### [YOUR OBJECTIVE]
Collect each line of the entries that holds the string "margin".

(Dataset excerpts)
=======
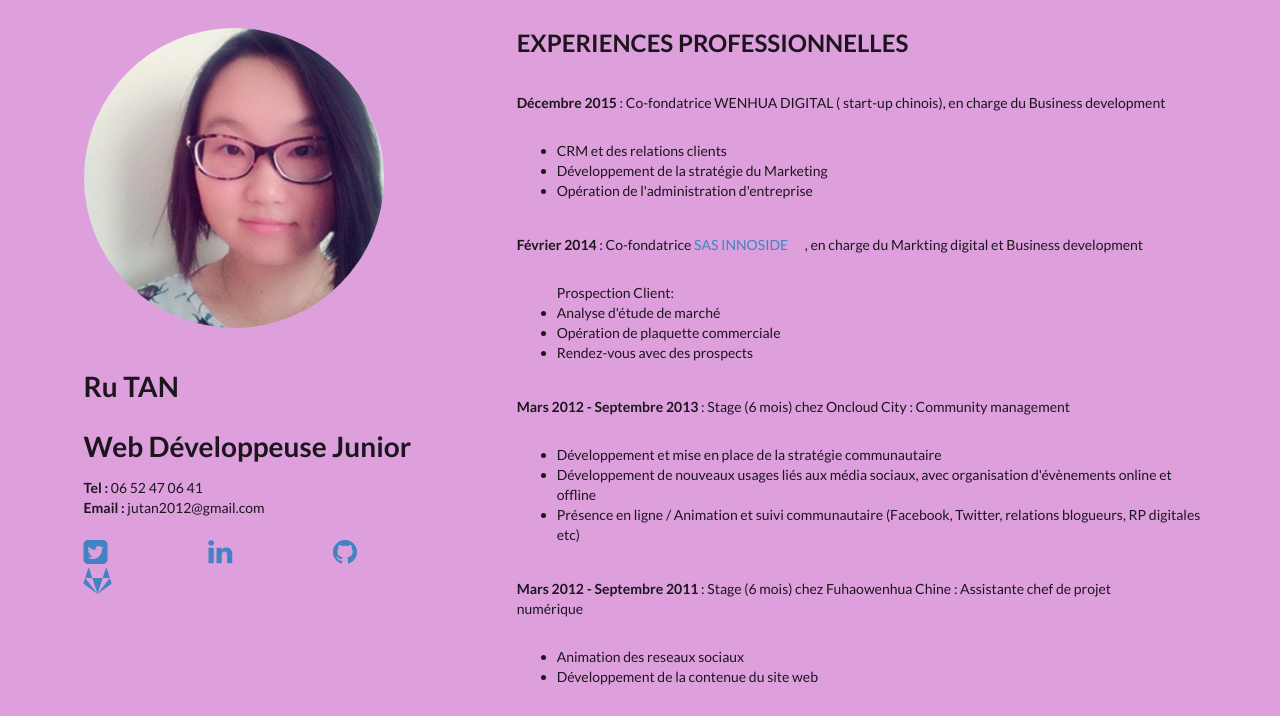
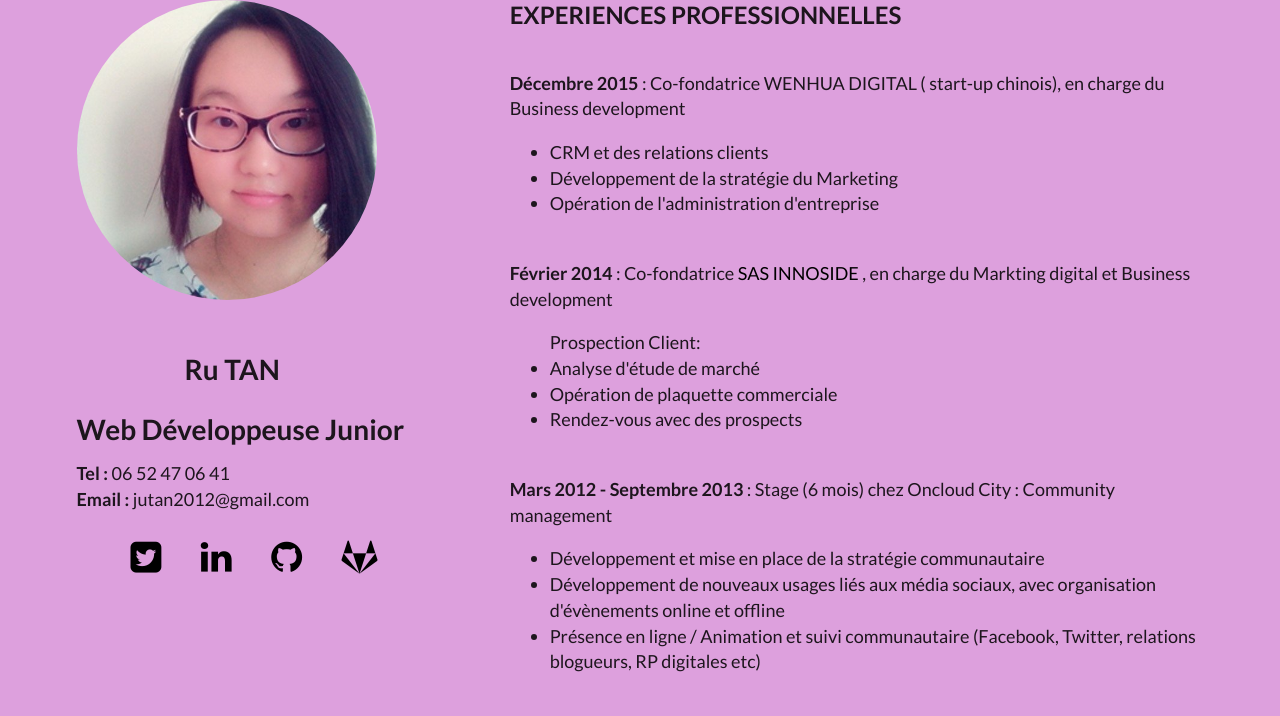
Before and after one commit to rutanjou/monCV_141216, a website: page index.html in a window 1280 px wide. Shown: the top 716 px of the page. Drawn offline with nearby package versions, Linux system fonts and the light colour scheme.

Commit message:
changer le row et column

```diff
--- a/style.css
+++ b/style.css
@@ -1,15 +1,22 @@
+* {
+	box-sizing: border-box;
+}
 body{
-	margin-left: 2em;
-	margin-right: 1em;
-	margin-bottom: 1em;
-	margin-top: 2em;
 	background-color: 		#DDA0DD;
+	font-size: 18px;
 }
-.reseauxSociaux,a{
-	margin-right: 1em;
+.reseauxSociaux, i{
+	margin-left: 1em;
 }
-
-.competenceTech,i,p{
+.nom{
+	margin-left:6em;
+}
+.centreInteret, a{
+color: black;
+}
+.competenceLangue, i{
 	display: inline-block;
-	margin-right: 3em;
 }
+.passionEntrepreneuriat,ul{
+	text-decoration: none;
+}
```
=======
### [RESULT FOR THIS EXERCISE]
-	margin-left: 2em;
-	margin-right: 1em;
-	margin-bottom: 1em;
-	margin-top: 2em;
-	margin-right: 1em;
+	margin-left: 1em;
+	margin-left:6em;
-	margin-right: 3em;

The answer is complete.